"What I and other ministers did right away was distribute Salvation Army ‘cleanout' kits to flood victims," Michele says. " It gave us a chance to talk to them and recommend applying for (federal) assistance." Meanwhile, Catholic mission members helped in many ways, including prayer, cleanup and meal preparation.
Her next step was an unprecedented one for her county on the far eastern edge of the Covington diocese. She contacted Bill Jones, director of the diocesan Catholic Charities office, about obtaining funds to assist victims. "What impressed me," Bill said at the time, "was that Michele was already working with a coalition and her application gave all the details. We told Catholic Charities USA that we absolutely trusted this person. So it was easy to secure a $10,000 grant for Lewis County." He also said he was "amazed at how efficiently the grant money was used."

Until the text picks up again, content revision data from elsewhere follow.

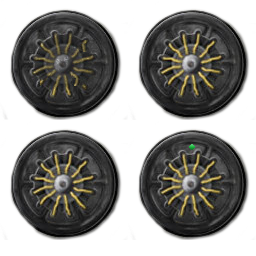
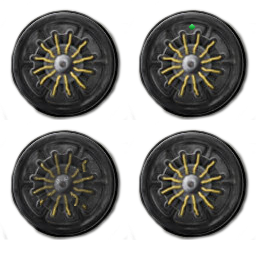
Adding some "active" sprites.

diff --git a/UnitySources/Assets/Scripts/Model/Furniture.cs b/UnitySources/Assets/Scripts/Model/Furniture.cs
@@ -57,6 +57,7 @@ namespace Assets.Scripts.Model
             GasParticlesEnabled = false;
             WorkingCharacter = null;
             IdleSprites = 0;
+            ActiveSprites = 0;
             _lastFrameChange = Random.Range(0f, 1f);
         }
 
@@ -85,6 +86,7 @@ namespace Assets.Scripts.Model
             this.GasParticlesEnabled = other.GasParticlesEnabled;
             this.WorkingCharacter = other.WorkingCharacter;
             this.IdleSprites = other.IdleSprites;
+            this.ActiveSprites = other.ActiveSprites;
 
             if (other._funcPositionValidation != null)
             {
@@ -193,6 +195,8 @@ namespace Assets.Scripts.Model
         public Character WorkingCharacter { get; set; }
 
         public int IdleSprites { get; set; }
+
+        public int ActiveSprites { get; set; }
 
         public int CurrentIdleFrame { get; set; }
 

diff --git a/UnitySources/Assets/Scripts/Model/World.cs b/UnitySources/Assets/Scripts/Model/World.cs
@@ -513,6 +513,7 @@ namespace Assets.Scripts.Model
                     isRoomEnclosure: XmlParser.ParseBool(furniture, ".//EnclosesRoom", false)
                     );
                 furn.IdleSprites = XmlParser.ParseInt(furniture, ".//IdleSprites", 0);
+                furn.ActiveSprites = XmlParser.ParseInt(furniture, ".//ActiveSprites", 0);
                 furn.Name = XmlParser.ParseString(furniture, ".//Name");
                 furn.JobSpotOffset = XmlParser.ParseVector2(furniture, ".//JobSpotOffset");
                 furn.JobSpawnOffset = XmlParser.ParseVector2(furniture, ".//JobSpawnOffset");
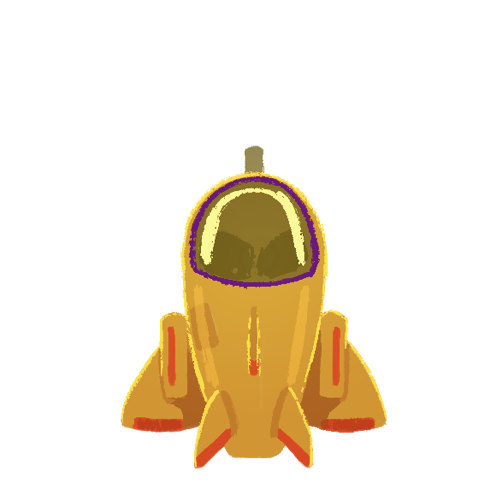
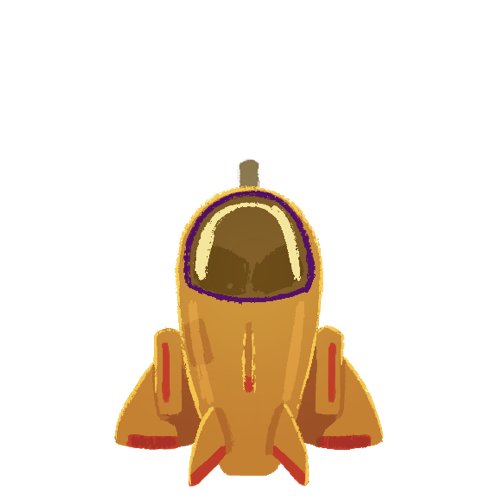
Added character splash art to game, made crystal magnetism a little nicer

Changed region(s): [[0.21, 0.27, 0.78, 0.99]]

diff --git a/menus.js b/menus.js
@@ -11,12 +11,18 @@ var printClock = 0;   // Counts frames since last switched character, used for d
 // Assets
 let fontWhiteRabbit;
 let spriteNyxWireframe, spriteYasminWireframe, spriteHopperSkippWireframe;
+let spriteNyxPortrait, spriteYasminPortrait, spriteHopperSkippPortrait;
 
 function loadMenuAssets(){
     fontWhiteRabbit = loadFont('assets/whitrabt.ttf');
+
     spriteNyxWireframe = loadImage('assets/NyxShipWireframe.png');
     spriteYasminWireframe = loadImage('assets/YasminShipWireframe.png');
     spriteHopperSkippWireframe = loadImage('assets/HopperSkippShipWireframe.png');
+
+    spriteNyxPortrait = loadImage('assets/NyxPortrait.png');
+    spriteYasminPortrait = loadImage('assets/YasminPortrait.png');
+    spriteHopperSkippPortrait = loadImage('assets/Hopper_And_SkippPortrait.png');
 }
 
 
@@ -142,8 +148,7 @@ function drawCharacterSelect(){
 
     image(spriteHopperSkippWireframe, 425, 650, 440, 290);
 
-    fill(150, 230, 80);
-    circle(1200, 450, 300);
+    image(spriteHopperSkippPortrait, 1150, 410, 1032, 800);
 
     translate(1600, 0);
 
@@ -163,8 +168,7 @@ function drawCharacterSelect(){
 
     image(spriteNyxWireframe, 425, 650, 440, 306);
 
-    fill(200, 50, 250);
-    circle(1200, 450, 300);
+    image(spriteNyxPortrait, 1200, 410, 800, 800);
 
 
     translate(1600, 0);
@@ -185,8 +189,7 @@ function drawCharacterSelect(){
 
     image(spriteYasminWireframe, 425, 650, 480, 270);
 
-    fill(170, 80, 50);
-    circle(1200, 450, 300);
+    image(spriteYasminPortrait, 1200, 410, 800, 800);
 
 
     pop();

diff --git a/crystal.js b/crystal.js
@@ -29,8 +29,8 @@ class Crystal {
             }
             
             var vecToPlayer = p5.Vector.sub(closestVec, this.position);
-            if (this.position.dist(closestVec) < 40 && this.age > 1000) {
-                vecToPlayer.setMag(1200);
+            if (this.position.dist(closestVec) < 50 && this.age > 1000) {
+                vecToPlayer.setMag((50-this.position.dist(closestVec))*40 + 500);
                 this.velocity.lerp(vecToPlayer, deltaTime * 0.001 * 3.0);
             }
 

diff --git a/sketch.js b/sketch.js
@@ -22,7 +22,7 @@
 //    + data syncing for gameplay
 //    + Character interactions
 // - Final artworks
-//    - Character Splashes
+//    + Character Splashes
 //    - Asteroids
 //    - Enemies
 //    - Debris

Michele and Ted continued to visit, revisit and minister to people, as well as deciding who needed what help. She points out that a crucial part of her ministry was to sit with flood victims and let them talk. "I prayed with people, talked about loss and grief, and hopefully gave them some closure and hope."
Today Michele continues to be a catalyst for positive change: Because of Catholic Charities' experience last spring, Bill Jones plans to have a key-stakeholder meeting later in 2011 with Lewis and Mason County residents, with Michele as his key contact person. Topic: the first-ever expansion of selected Catholic Charities human services to Lewis County and nearby Mason County.
Tornadoes in Choctaw County, Miss., 2010
And finally, in April 2010, tornadoes struck hard in another part of northeast Mississippi that included Choctaw County, then home of Glenmary's Ackerman mission. Pastoral coordinator Sister Alies Therese says she immediately went to the most devastated areas to see the damage and minister to people. Also, she and fellow members of the local ministerial association shared information with one another.
"Some of the local church communities and first responders were already coming in. I called Catholic Charities because I knew they would provide both short- and long-term help," she says.
"When we pulled up," said Michael Ann Oropeza of Catholic Charities at the time, "Sister Alies was hammering a ‘Free Meals Here' sign in the front yard of the Baptist church where she and several other faith-based leaders had set up a community stop." Sister Alies immediately introduced Michael Ann to those she had been working with and then took the Catholic Charities representatives to see the damage and meet those who had survived.
"Sister Alies and our team prayed with the survivors and we started providing assistance," Michael Ann said last spring. "Sister Alies is there in the community every moment, helping with distribution of goods, holding a hand, searching for loved ones who have not been located—and amazingly all the while kind, patient and providing a sense of peace. The care and unceasing support from those like Sister Alies is overwhelming. She makes me proud to say I am Catholic."
Over a year later, Sister Alies says she is still following up with several families who lost children and suffered serious injuries. And she points out that Catholic Charities is also still involved in helping them through counseling and other means. "Catholic Charities see themselves as long-term responders," Sister Alies says. "That is their real gift. They've been very thoughtful with these families."
Catholic Presence Is a Constant
The disasters and the recovery efforts differ from place to place. But in Glenmary mission areas, the Catholic presence is a constant. The many people in need have learned they can always rely on the help and support of their fellow community members at the local Glenmary mission parishes. And they've also found out they can count on their areas' Catholic Charities teams to lend their experienced assistance.